"A tumultuous amount of technique and process info given by Victor in this class. Just wonderful. Well done." - Michael UK

Creating a film or video is a decision-making process from beginning to end. From what type of story you want to create, where to film, how to capture audio, editing your story together - the entire process can be overwhelming and confusing. Victor Ha will make this process attainable by laying out the foundation to set yourself up for success in the planning and pre-production phases. Victor will show you how effective planning can make your shoot and edit faster and easier. Understanding this workflow and adding video to your portfolio can increase your business and expand your creative offerings. In this class, Victor will cover:

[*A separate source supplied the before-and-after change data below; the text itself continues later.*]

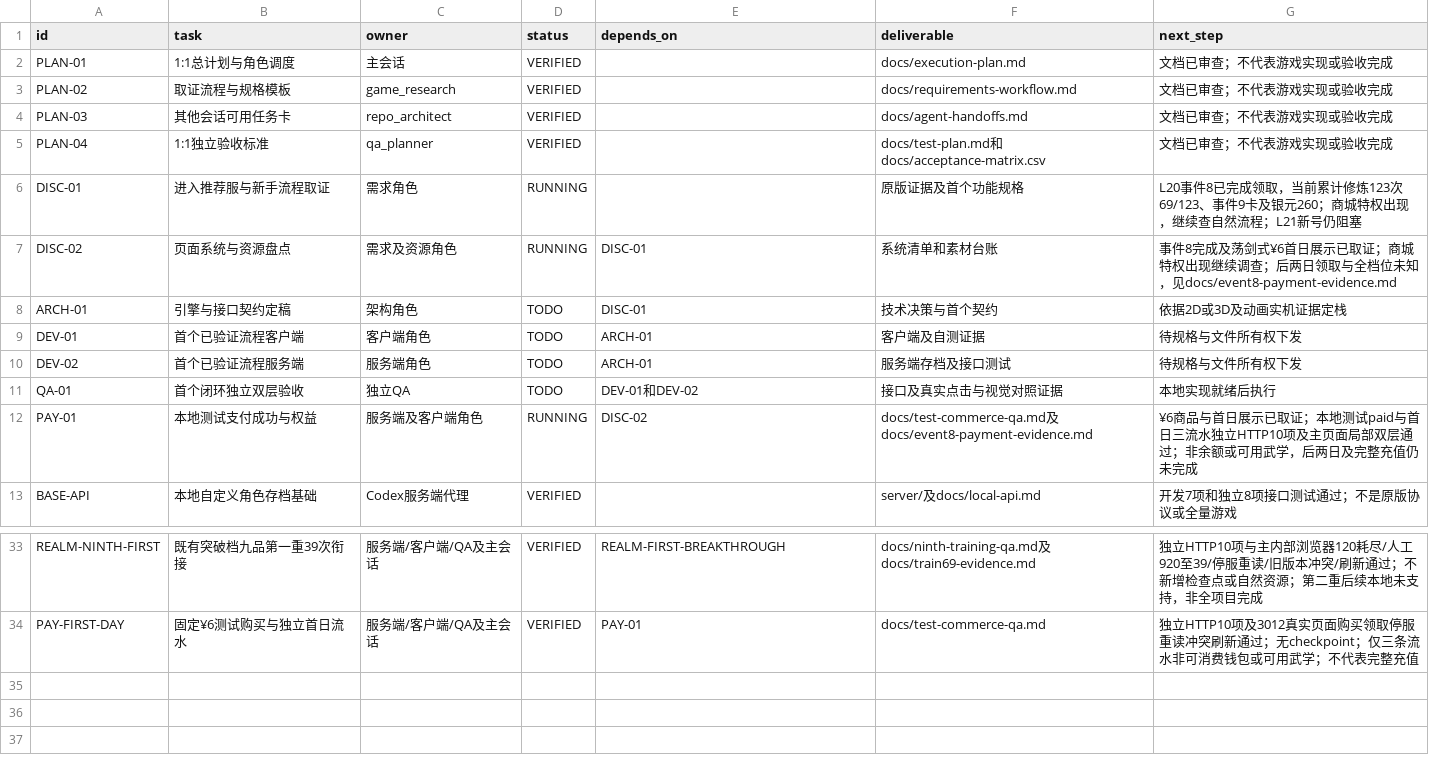
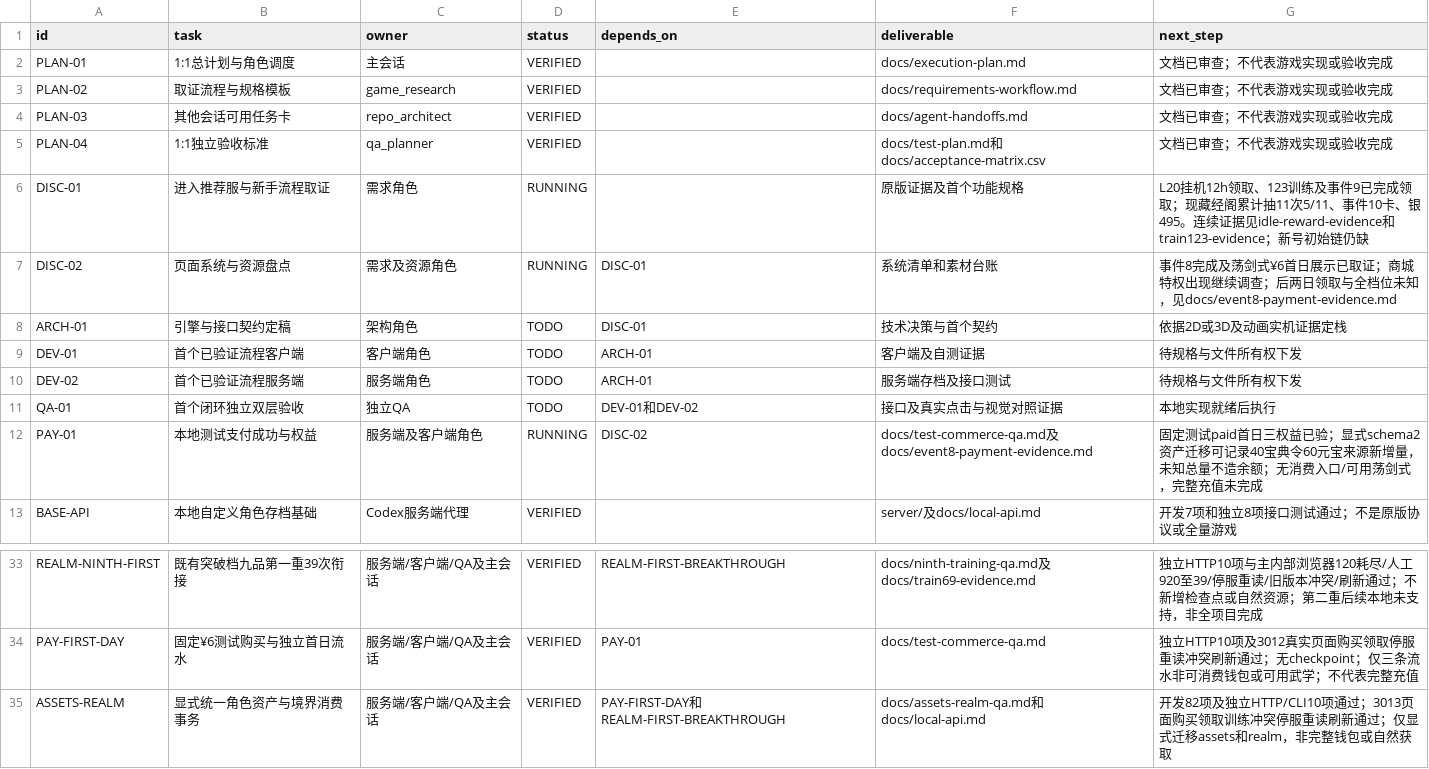
Before and after one commit to linGuangFeng/game-zizaijianghu, a CSV file: docs/task-board.csv, drawn as a sheet; only a part is shown, gaps mark what is left out.

Commit message:
Unify migrated character assets and realm transactions

```diff
--- a/docs/task-board.csv
+++ b/docs/task-board.csv
@@ -5,3 +5,3 @@
 "PLAN-04","1:1独立验收标准","qa_planner","VERIFIED","","docs/test-plan.md和docs/acceptance-matrix.csv","文档已审查；不代表游戏实现或验收完成"
-"DISC-01","进入推荐服与新手流程取证","需求角色","RUNNING","","原版证据及首个功能规格","L20事件8已完成领取，当前累计修炼123次69/123、事件9卡及银元260；商城特权出现，继续查自然流程；L21新号仍阻塞"
+"DISC-01","进入推荐服与新手流程取证","需求角色","RUNNING","","原版证据及首个功能规格","L20挂机12h领取、123训练及事件9已完成领取；现藏经阁累计抽11次5/11、事件10卡、银495。连续证据见idle-reward-evidence和train123-evidence；新号初始链仍缺"
 "DISC-02","页面系统与资源盘点","需求及资源角色","RUNNING","DISC-01","系统清单和素材台账","事件8完成及荡剑式¥6首日展示已取证；商城特权出现继续调查；后两日领取与全档位未知，见docs/event8-payment-evidence.md"
@@ -11,3 +11,3 @@
 "QA-01","首个闭环独立双层验收","独立QA","TODO","DEV-01和DEV-02","接口及真实点击与视觉对照证据","本地实现就绪后执行"
-"PAY-01","本地测试支付成功与权益","服务端及客户端角色","RUNNING","DISC-02","docs/test-commerce-qa.md及docs/event8-payment-evidence.md","¥6商品与首日展示已取证；本地测试paid与首日三流水独立HTTP10项及主页面局部双层通过；非余额或可用武学，后两日及完整充值仍未完成"
+"PAY-01","本地测试支付成功与权益","服务端及客户端角色","RUNNING","DISC-02","docs/test-commerce-qa.md及docs/event8-payment-evidence.md","固定测试paid首日三权益已验；显式schema2资产迁移可记录40宝典令60元宝来源新增量，未知总量不造余额；无消费入口/可用荡剑式，完整充值未完成"
 "BASE-API","本地自定义角色存档基础","Codex服务端代理","VERIFIED","","server/及docs/local-api.md","开发7项和独立8项接口测试通过；不是原版协议或全量游戏"
@@ -34 +34,2 @@
 "PAY-FIRST-DAY","固定¥6测试购买与独立首日流水","服务端/客户端/QA及主会话","VERIFIED","PAY-01","docs/test-commerce-qa.md","独立HTTP10项及3012真实页面购买领取停服重读冲突刷新通过；无checkpoint；仅三条流水非可消费钱包或可用武学；不代表完整充值"
+"ASSETS-REALM","显式统一角色资产与境界消费事务","服务端/客户端/QA及主会话","VERIFIED","PAY-FIRST-DAY和REALM-FIRST-BREAKTHROUGH","docs/assets-realm-qa.md和docs/local-api.md","开发82项及独立HTTP/CLI10项通过；3013页面购买领取训练冲突停服重读刷新通过；仅显式迁移assets和realm，非完整钱包或自然获取"
```
Also changed, not shown: docs/acceptance-matrix.csv, 45 other files.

  • Pre-production techniques like creating shot lists and shoot schedules 
  • How to use your DSLR to capture video 
  • Capturing the right footage for the edit 
  • How to piece together a rough cut in Adobe Premiere Pro CC 
  • Producing multiple pieces from one shoot 
This class will take you step by step from concept to completion so that you can begin creating films with your clients and friends within 48 hours.


"Love this class! Victor really knows how to break things to simple language so you understand and retain. He also teaches you all the fundamentals before you ever fire up your camera. Victor is Ha-mazing!" - Jerry Suhrstedt

 
 
 
 

Reviews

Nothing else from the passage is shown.